**Aim of the task**. Read the records and gather each line that includes "match".

**Data to use**.
======
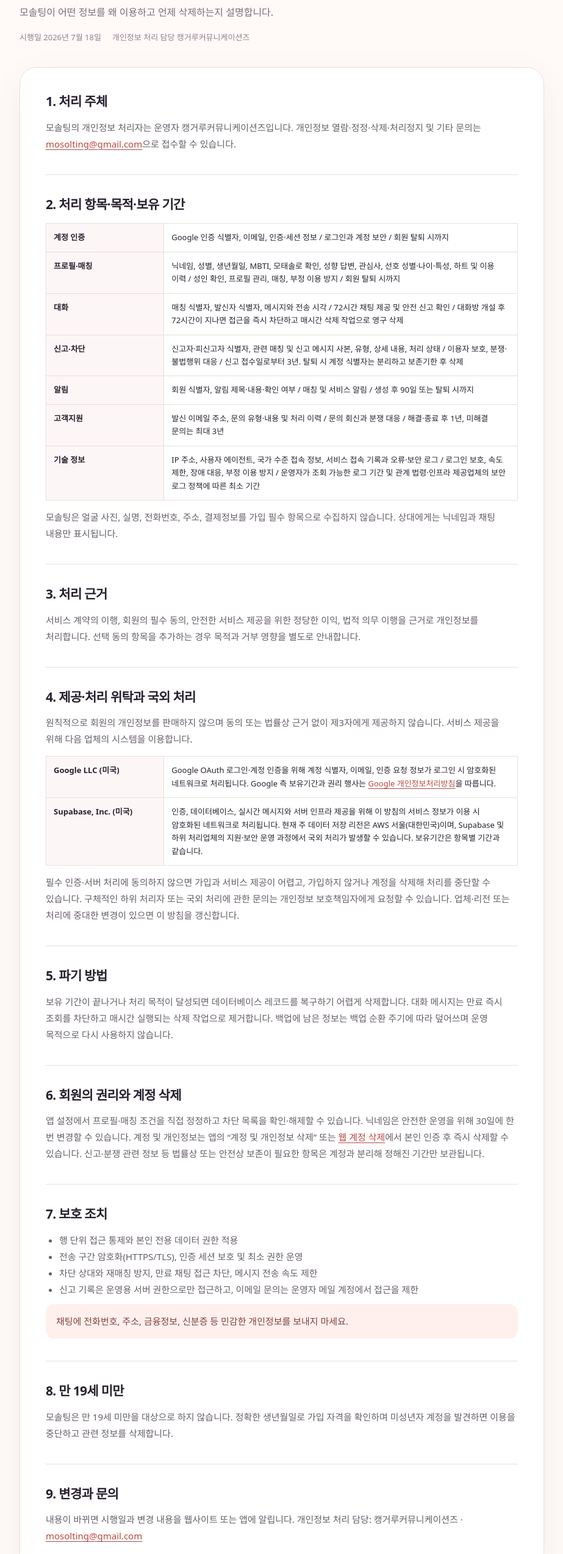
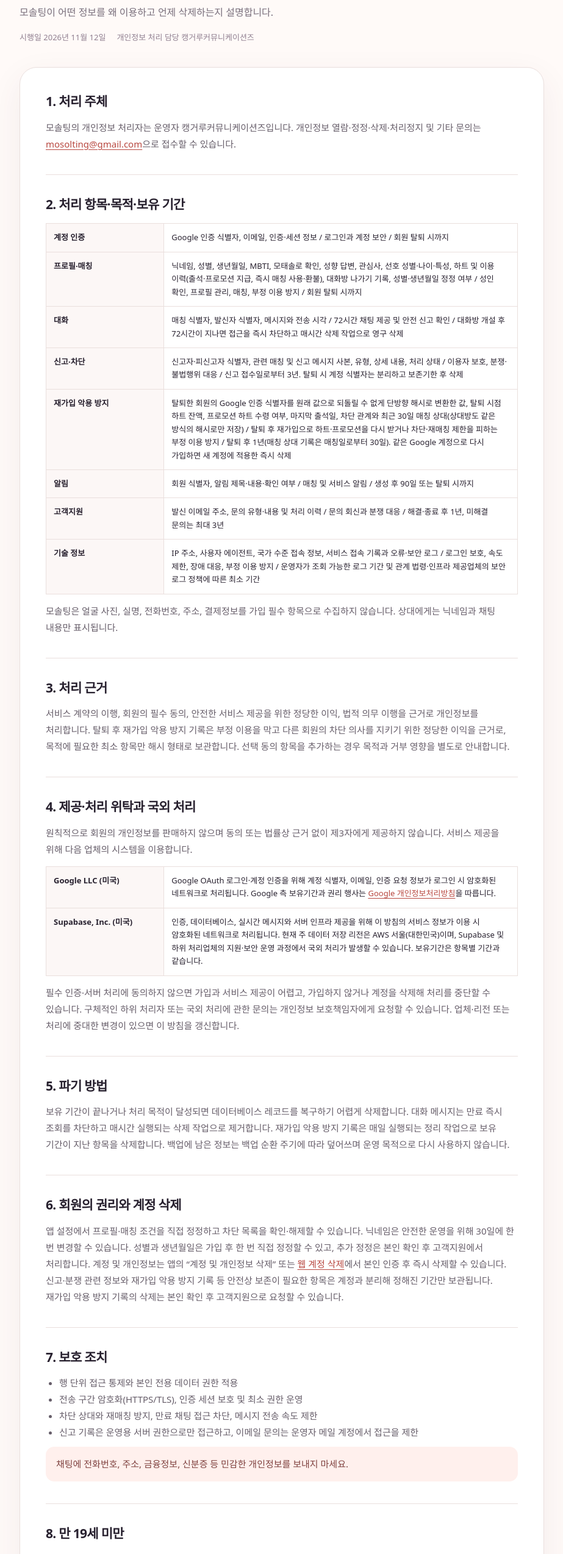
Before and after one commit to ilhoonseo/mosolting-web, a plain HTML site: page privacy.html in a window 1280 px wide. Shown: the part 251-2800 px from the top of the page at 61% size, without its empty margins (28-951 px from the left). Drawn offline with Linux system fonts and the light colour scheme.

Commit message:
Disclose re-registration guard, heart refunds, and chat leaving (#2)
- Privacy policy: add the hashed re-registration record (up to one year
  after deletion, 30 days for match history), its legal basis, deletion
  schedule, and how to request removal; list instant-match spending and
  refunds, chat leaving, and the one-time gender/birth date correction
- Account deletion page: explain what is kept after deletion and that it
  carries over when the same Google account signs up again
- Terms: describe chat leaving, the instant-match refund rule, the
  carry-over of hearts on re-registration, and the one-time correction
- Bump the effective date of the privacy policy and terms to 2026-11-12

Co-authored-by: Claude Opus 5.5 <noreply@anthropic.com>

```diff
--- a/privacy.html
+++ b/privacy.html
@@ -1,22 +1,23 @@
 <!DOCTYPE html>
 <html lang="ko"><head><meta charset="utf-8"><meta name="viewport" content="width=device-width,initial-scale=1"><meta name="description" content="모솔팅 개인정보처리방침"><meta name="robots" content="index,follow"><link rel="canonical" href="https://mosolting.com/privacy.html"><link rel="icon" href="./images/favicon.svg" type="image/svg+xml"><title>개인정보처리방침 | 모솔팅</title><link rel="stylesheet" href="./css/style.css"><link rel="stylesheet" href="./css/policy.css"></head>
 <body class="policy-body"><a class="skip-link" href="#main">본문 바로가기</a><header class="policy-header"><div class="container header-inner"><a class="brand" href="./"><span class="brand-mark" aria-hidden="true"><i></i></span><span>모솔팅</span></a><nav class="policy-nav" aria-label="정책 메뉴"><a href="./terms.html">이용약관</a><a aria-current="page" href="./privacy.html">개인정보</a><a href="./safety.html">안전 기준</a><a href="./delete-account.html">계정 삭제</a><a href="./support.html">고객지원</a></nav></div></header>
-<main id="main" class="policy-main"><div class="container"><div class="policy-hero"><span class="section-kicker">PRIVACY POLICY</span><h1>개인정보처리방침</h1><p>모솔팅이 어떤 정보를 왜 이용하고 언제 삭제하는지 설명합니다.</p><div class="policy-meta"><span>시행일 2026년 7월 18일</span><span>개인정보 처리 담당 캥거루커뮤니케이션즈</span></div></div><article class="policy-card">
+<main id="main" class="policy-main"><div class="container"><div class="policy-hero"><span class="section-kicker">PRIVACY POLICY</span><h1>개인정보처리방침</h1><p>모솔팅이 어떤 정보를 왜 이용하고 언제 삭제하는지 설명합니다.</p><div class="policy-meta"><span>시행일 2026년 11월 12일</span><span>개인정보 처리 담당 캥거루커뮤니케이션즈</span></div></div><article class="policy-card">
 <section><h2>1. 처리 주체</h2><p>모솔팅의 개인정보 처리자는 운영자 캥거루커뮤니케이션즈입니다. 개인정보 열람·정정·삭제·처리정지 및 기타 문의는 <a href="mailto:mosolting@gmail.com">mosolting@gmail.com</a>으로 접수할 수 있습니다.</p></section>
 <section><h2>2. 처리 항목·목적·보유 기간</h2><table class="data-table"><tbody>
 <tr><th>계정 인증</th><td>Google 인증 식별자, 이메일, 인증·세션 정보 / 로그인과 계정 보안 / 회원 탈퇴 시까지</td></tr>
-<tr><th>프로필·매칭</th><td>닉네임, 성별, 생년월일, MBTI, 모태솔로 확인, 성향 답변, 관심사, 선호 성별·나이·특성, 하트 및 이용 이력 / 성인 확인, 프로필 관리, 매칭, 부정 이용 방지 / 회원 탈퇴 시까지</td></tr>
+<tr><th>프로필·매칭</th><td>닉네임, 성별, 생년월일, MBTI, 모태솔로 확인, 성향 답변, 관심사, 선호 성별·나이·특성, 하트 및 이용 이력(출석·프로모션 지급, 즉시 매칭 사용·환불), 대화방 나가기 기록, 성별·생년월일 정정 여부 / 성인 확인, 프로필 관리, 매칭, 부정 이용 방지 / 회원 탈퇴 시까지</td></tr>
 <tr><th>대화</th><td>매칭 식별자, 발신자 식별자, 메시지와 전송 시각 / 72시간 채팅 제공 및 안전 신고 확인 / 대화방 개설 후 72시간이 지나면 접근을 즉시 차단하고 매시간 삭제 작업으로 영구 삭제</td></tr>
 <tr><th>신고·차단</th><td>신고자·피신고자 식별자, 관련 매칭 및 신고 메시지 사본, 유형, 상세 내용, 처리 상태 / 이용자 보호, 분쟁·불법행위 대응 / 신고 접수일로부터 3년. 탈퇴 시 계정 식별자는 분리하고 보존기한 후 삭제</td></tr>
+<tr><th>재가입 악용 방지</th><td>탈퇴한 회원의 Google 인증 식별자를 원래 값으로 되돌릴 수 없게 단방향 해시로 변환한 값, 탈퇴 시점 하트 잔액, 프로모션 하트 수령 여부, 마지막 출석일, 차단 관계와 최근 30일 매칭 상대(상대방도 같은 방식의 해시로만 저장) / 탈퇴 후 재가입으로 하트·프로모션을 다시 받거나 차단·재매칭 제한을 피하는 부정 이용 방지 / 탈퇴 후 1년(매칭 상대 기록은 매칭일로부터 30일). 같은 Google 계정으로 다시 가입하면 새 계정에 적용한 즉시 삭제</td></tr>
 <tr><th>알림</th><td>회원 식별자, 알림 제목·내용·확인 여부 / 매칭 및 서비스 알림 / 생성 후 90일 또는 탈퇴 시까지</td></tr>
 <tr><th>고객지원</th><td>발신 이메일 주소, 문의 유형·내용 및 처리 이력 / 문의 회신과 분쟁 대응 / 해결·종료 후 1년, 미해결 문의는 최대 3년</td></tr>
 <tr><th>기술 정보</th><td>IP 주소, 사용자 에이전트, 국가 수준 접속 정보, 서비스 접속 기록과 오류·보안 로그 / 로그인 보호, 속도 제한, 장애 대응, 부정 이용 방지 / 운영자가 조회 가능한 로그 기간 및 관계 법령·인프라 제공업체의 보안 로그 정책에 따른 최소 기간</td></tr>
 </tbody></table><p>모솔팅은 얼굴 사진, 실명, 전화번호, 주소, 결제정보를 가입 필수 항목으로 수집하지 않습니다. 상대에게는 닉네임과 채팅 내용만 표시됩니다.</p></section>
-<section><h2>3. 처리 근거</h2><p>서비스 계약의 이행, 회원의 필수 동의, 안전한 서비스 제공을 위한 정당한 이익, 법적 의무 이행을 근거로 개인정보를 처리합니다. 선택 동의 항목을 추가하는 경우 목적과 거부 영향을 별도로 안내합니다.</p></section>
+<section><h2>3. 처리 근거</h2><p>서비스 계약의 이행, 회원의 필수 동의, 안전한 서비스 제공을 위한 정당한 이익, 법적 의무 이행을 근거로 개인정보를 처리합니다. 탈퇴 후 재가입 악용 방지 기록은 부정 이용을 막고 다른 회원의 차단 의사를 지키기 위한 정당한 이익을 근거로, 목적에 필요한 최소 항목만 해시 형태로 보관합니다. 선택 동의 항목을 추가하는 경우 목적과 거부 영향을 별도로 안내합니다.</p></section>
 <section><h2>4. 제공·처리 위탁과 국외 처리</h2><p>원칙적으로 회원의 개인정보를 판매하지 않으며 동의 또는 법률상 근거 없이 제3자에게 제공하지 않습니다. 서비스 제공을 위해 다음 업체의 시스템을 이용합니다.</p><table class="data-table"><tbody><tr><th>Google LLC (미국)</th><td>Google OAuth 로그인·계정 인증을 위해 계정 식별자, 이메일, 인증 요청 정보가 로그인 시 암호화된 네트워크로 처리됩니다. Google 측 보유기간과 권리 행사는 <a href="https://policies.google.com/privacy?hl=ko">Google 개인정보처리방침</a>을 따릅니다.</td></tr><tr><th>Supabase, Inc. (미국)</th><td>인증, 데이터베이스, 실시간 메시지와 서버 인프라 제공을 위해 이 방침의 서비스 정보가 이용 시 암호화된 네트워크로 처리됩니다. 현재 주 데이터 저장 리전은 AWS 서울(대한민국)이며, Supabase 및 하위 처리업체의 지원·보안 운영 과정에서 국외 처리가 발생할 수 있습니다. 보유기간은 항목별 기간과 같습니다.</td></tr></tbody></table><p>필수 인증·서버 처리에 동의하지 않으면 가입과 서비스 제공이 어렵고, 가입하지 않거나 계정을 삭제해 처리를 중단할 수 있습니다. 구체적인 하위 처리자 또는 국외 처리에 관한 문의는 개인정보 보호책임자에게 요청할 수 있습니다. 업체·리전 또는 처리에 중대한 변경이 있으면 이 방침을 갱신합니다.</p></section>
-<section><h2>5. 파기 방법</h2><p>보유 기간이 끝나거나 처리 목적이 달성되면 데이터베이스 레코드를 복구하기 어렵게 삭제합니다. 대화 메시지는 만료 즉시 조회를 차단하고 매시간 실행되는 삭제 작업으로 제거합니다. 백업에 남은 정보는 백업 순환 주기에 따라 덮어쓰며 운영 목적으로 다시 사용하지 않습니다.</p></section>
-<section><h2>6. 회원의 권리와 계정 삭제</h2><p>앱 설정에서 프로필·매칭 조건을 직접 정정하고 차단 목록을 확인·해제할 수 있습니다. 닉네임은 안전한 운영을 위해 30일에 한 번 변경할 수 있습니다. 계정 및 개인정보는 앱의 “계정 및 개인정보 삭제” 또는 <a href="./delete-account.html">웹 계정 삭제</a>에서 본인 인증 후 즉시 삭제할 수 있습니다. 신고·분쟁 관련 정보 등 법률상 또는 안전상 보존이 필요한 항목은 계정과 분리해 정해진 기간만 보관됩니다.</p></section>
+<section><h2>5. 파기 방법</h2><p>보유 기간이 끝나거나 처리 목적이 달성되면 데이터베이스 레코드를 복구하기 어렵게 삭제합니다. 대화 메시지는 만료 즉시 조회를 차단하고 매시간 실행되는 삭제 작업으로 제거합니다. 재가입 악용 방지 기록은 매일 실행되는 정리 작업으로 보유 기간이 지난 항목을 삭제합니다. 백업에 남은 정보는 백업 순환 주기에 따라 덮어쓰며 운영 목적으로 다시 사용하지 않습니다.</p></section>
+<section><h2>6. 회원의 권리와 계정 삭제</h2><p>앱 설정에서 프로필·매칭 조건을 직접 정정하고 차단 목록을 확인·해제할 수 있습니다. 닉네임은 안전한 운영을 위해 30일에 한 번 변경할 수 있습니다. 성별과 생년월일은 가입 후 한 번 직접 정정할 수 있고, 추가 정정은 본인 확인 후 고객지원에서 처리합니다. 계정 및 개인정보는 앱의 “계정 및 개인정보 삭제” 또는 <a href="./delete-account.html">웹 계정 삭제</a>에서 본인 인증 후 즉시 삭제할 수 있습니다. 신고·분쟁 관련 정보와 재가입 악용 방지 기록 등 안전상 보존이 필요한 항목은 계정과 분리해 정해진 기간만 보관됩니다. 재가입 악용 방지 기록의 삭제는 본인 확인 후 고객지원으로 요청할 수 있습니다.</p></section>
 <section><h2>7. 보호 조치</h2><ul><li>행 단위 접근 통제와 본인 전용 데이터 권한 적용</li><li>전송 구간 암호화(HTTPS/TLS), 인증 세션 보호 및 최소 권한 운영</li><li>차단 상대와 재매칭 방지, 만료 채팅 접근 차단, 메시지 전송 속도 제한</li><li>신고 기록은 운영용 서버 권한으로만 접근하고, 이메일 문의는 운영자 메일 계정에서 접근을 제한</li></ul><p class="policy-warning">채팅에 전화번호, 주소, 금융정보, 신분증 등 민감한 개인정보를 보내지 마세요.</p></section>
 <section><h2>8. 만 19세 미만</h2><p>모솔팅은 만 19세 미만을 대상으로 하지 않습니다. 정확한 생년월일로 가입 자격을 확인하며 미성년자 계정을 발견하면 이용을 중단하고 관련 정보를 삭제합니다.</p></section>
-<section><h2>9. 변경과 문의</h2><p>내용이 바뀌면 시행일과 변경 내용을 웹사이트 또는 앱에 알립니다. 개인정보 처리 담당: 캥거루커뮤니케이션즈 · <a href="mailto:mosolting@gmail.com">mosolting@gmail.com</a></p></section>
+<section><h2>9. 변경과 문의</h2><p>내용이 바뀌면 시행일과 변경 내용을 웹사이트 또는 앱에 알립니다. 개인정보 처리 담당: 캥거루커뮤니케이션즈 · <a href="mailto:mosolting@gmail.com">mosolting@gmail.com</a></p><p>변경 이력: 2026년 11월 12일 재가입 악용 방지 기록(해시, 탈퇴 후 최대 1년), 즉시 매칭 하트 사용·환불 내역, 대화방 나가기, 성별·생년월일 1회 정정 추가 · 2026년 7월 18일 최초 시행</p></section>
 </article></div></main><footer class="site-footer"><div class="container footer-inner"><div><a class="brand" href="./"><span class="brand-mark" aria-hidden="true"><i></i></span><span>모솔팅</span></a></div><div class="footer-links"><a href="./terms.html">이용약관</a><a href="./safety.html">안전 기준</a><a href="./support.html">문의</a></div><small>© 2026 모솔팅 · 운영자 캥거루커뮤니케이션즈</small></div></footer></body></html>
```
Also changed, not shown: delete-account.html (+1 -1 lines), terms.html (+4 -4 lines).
======
**Solved problem**.
  after deletion, 30 days for match history), its legal basis, deletion
  schedule, and how to request removal; list instant-match spending and
- Terms: describe chat leaving, the instant-match refund rule, the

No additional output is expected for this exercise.